Jordan Peele admitted this much in his interview with Empire, where he laid down the following crucial statement: 

I started off wanting to make a film that would put an audience in the immersive experience of being in the presence of a UFO. I wanted to make a spectacle, something that would promote my favourite art form and my favourite way of watching that art form: the theatrical experience. As I started writing the script, I started to dig into the nature of spectacle, our addiction to spectacle, and the insidious nature of attention. So that’s what it’s about. And it’s about a brother and sister and healing their relationship.

Going into Nope, the word “spectacle” stuck firmly in my mind, and as such it was the cipher I used to solve just what the overall narrative was saying. Jordan Peele has examined pop culture’s “addiction to spectacle,” mostly through the main plot of OJ (Daniel Kaluuya) and Emerald Haywood (Keke Palmer) trying to nab proof of Nope’s central creature. 

However, there’s a much darker side of that same coin that’s explored through the story of Ricky Park and his own particular obsession with spectacle. 

Gordy the chimpanzee puts his fist out for a fistbump in Nope.

(Image credit: Universal)

How The Gordy Story Fits Nope’s Narrative

Trauma and spectacle are two circles that overlap throughout Nope. We see it in the mainline story, as OJ and Emerald are grieving the death of their father (Keith David), and the one thing that brings them together is trying to capture the alien creature that plagues their farm on film. That’s the positive side to Nope’s story, which gives way to the more negative side, as told through Ricky Park’s actions. 

“The Gordy Story” is a traumatic experience that turned into a spectacle, as we learned through Older Ricky’s spiel about people becoming obsessed with the Gordy’s Home tragedy. However, the child star never fully processed the events of that day, as we see in his flashbacks and even his shrine to that former sitcom.

Trauma and spectacle have fused together in Ricky Park’s psyche, which is why he’s not above doing everything from star in a reality show with his family to sacrificing horses to an alien presence to make a buck. Not to mention that his survival in the aftermath of the Gordy debacle must have convinced him that he somehow had a gift with animals, a trait that we actually see displayed by OJ Haywood throughout Nope.

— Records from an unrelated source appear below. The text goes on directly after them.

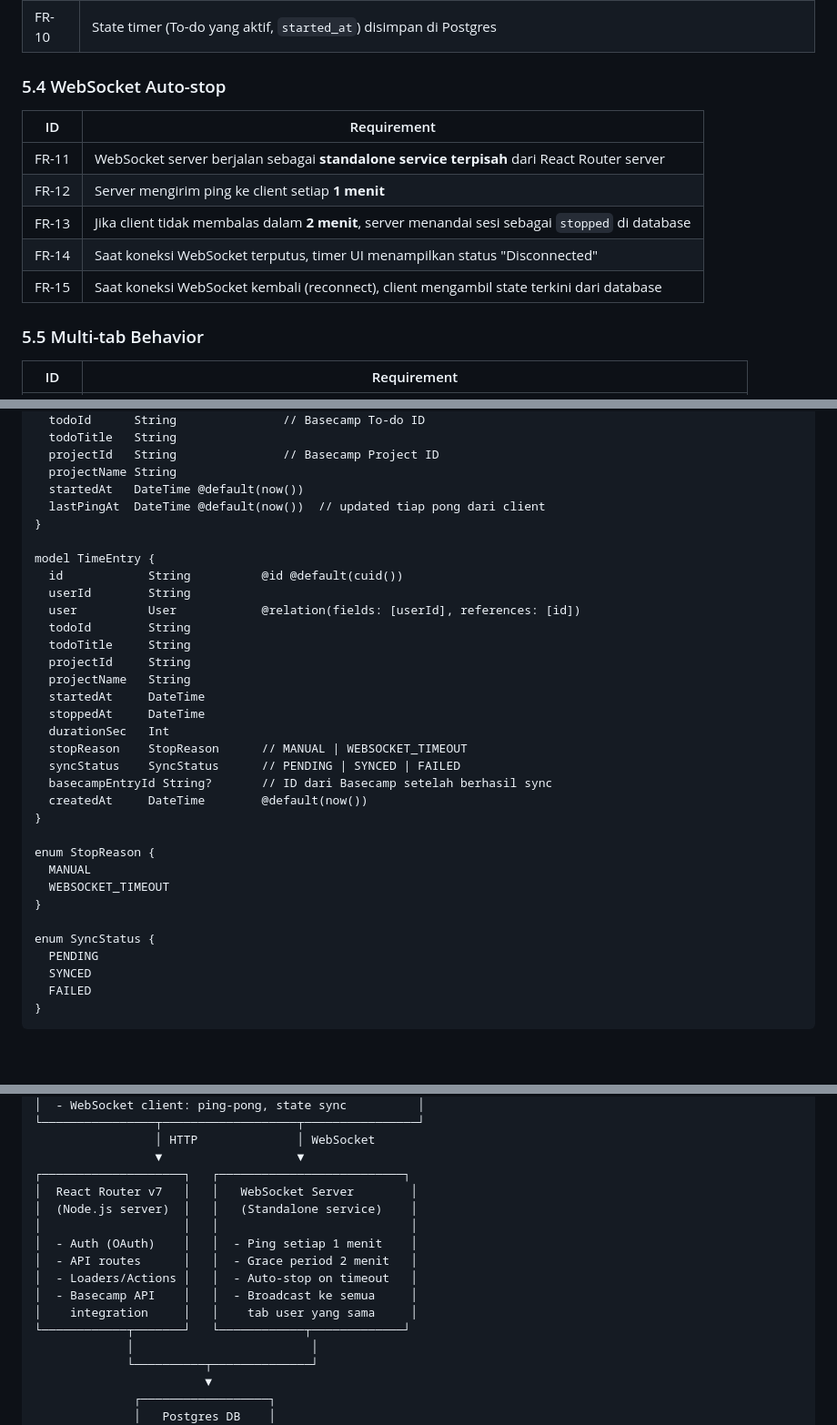
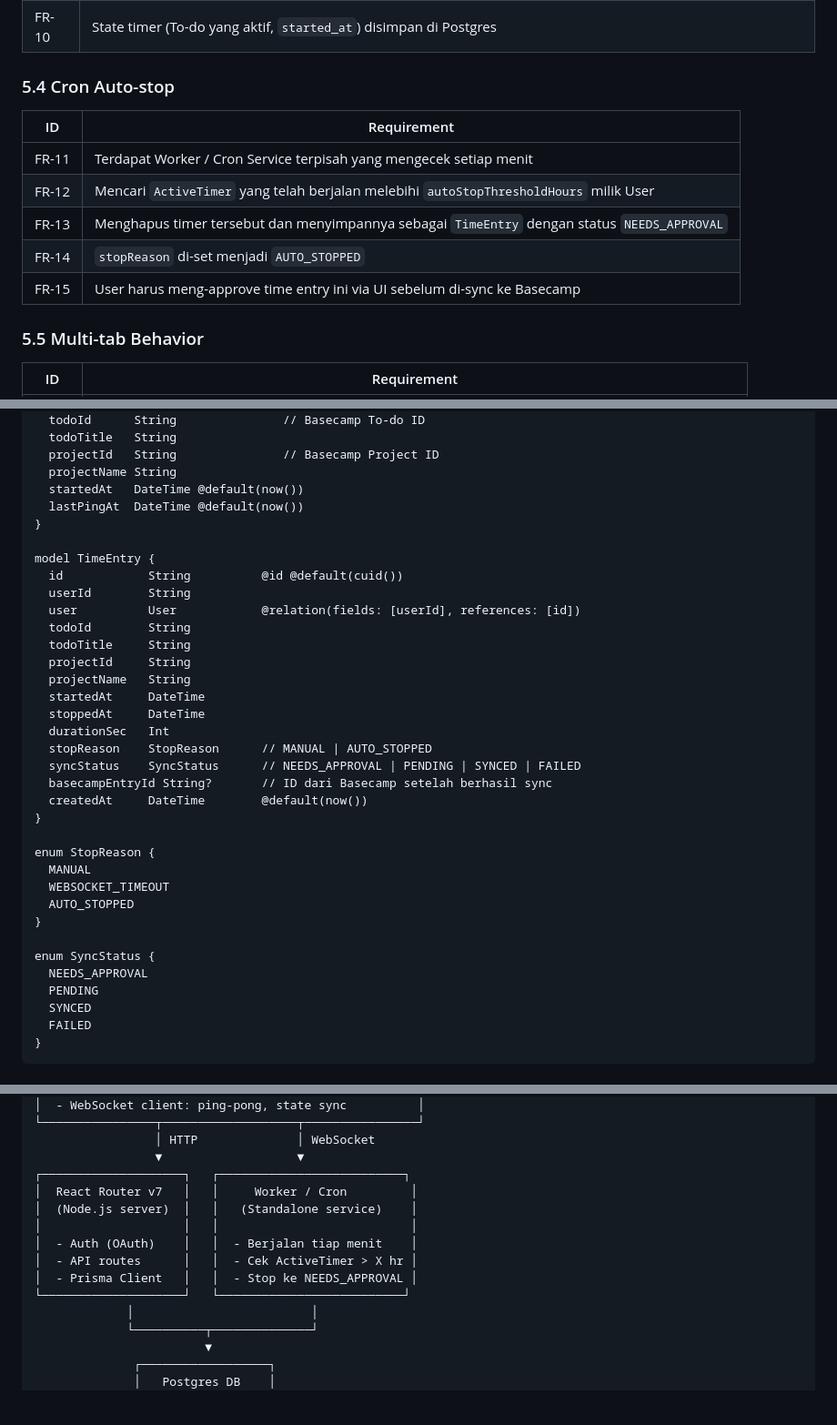
Before and after one commit to dicodingacademy/basetrack, a Markdown page: docs/PRD.md, 3 parts joined by grey strips. Shown at 91% size. Drawn GitHub-style; blank space fills up the shorter version.

```diff
--- a/docs/PRD.md
+++ b/docs/PRD.md
@@ -82,15 +81,15 @@ Akibatnya, pencatatan waktu sering tidak akurat atau bahkan tidak dilakukan sama
 | FR-09 | Timer menampilkan elapsed time dalam format `HH:MM:SS`, update setiap detik |
 | FR-10 | State timer (To-do yang aktif, `started_at`) disimpan di Postgres |
 
-### 5.4 WebSocket Auto-stop
+### 5.4 Cron Auto-stop
 
 | ID | Requirement |
 |----|-------------|
-| FR-11 | WebSocket server berjalan sebagai **standalone service terpisah** dari React Router server |
-| FR-12 | Server mengirim ping ke client setiap **1 menit** |
-| FR-13 | Jika client tidak membalas dalam **2 menit**, server menandai sesi sebagai `stopped` di database |
-| FR-14 | Saat koneksi WebSocket terputus, timer UI menampilkan status "Disconnected" |
-| FR-15 | Saat koneksi WebSocket kembali (reconnect), client mengambil state terkini dari database |
+| FR-11 | Terdapat Worker / Cron Service terpisah yang mengecek setiap menit |
+| FR-12 | Mencari `ActiveTimer` yang telah berjalan melebihi `autoStopThresholdHours` milik User |
+| FR-13 | Menghapus timer tersebut dan menyimpannya sebagai `TimeEntry` dengan status `NEEDS_APPROVAL` |
+| FR-14 | `stopReason` di-set menjadi `AUTO_STOPPED` |
+| FR-15 | User harus meng-approve time entry ini via UI sebelum di-sync ke Basecamp |
 
 ### 5.5 Multi-tab Behavior
 
@@ -145,7 +144,7 @@ model ActiveTimer {
   projectId   String               // Basecamp Project ID
   projectName String
   startedAt   DateTime @default(now())
-  lastPingAt  DateTime @default(now())  // updated tiap pong dari client
+  lastPingAt  DateTime @default(now())
 }
 
 model TimeEntry {
@@ -159,8 +158,8 @@ model TimeEntry {
   startedAt     DateTime
   stoppedAt     DateTime
   durationSec   Int
-  stopReason    StopReason      // MANUAL | WEBSOCKET_TIMEOUT
-  syncStatus    SyncStatus      // PENDING | SYNCED | FAILED
+  stopReason    StopReason      // MANUAL | AUTO_STOPPED
+  syncStatus    SyncStatus      // NEEDS_APPROVAL | PENDING | SYNCED | FAILED
   basecampEntryId String?       // ID dari Basecamp setelah berhasil sync
   createdAt     DateTime        @default(now())
 }
@@ -168,9 +167,11 @@ model TimeEntry {
 enum StopReason {
   MANUAL
   WEBSOCKET_TIMEOUT
+  AUTO_STOPPED
 }
 
 enum SyncStatus {
+  NEEDS_APPROVAL
   PENDING
   SYNCED
   FAILED
@@ -193,15 +194,13 @@ enum SyncStatus {
                  │ HTTP              │ WebSocket
                  ▼                   ▼
 ┌────────────────────┐   ┌──────────────────────────┐
-│  React Router v7   │   │   WebSocket Server        │
+│  React Router v7   │   │     Worker / Cron         │
 │  (Node.js server)  │   │   (Standalone service)    │
 │                    │   │                           │
-│  - Auth (OAuth)    │   │  - Ping setiap 1 menit    │
-│  - API routes      │   │  - Grace period 2 menit   │
-│  - Loaders/Actions │   │  - Auto-stop on timeout   │
-│  - Basecamp API    │   │  - Broadcast ke semua     │
-│    integration     │   │    tab user yang sama     │
-└────────────┬───────┘   └────────────┬─────────────┘
+│  - Auth (OAuth)    │   │  - Berjalan tiap menit    │
+│  - API routes      │   │  - Cek ActiveTimer > X hr │
+│  - Prisma Client   │   │  - Stop ke NEEDS_APPROVAL │
+└────────────────────┘   └──────────────────────────┘
              │                         │
              └──────────┬──────────────┘
                         ▼
```
Also changed, not shown: other parts of docs/PRD.md (+2 -3 lines), README.md (added, +170 -0 lines), docs/TASKS.md (+10 -14 lines).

A strong sense of overconfidence and showmanship have overridden Ricky Park and his potential for reason. That leads him to buy horses from the Haywood family, in order to feed them to the alien presence later nicknamed "Jean Jacket," and keep the paying crowds going. However, his final time running the show at Jupiter's Claim proved to be fatal, as it saw Ricky and his crowd eaten by the spectacle they came to see. 

Nope’s overall narrative is about the subjective lenses every one uses in their personal life to observe and pursue spectacle. In telling those stories described above, Jordan Peele forces us all to ask ourselves where the line is between pop culture spectacle and truly disturbing tragedy. 

That border isn’t concretely defined, as moviegoers are invited to answer those questions ourselves. More importantly, we're asked to define how far we'll push the boundaries between danger and safety in the name of such spectacle; with Ricky's cautionary tale serving as a morality play that exhibits the consequences of going too far. 

Ricky Park’s tragic backstory is another side of the coin we’ve been presented throughout Nope; and thus the Gordy flashbacks totally fit into the film, as they serve as yet another moral signpost we’re supposed to freely interpret. With such free interpretation comes even more questions; and the marketing campaign for Nope has a question of its own to pose to audience members new and old. 

If you want to gather your thoughts again, or just have a hankering to enjoy the IMAX-filmed spectacle that is this film, Nope is currently showing only in theaters. Just make sure that you’ve seen everything you need to see before drawing your final conclusions. You might also want to listen to ReelBlend's Jordan Peele interview, as some of the insights within might help bring everything into focus.

Mike Reyes
Mike Reyes

CinemaBlend's James Bond (expert). Also versed in Large Scale Aggressors, time travel, and Guillermo del Toro. He fights for The User.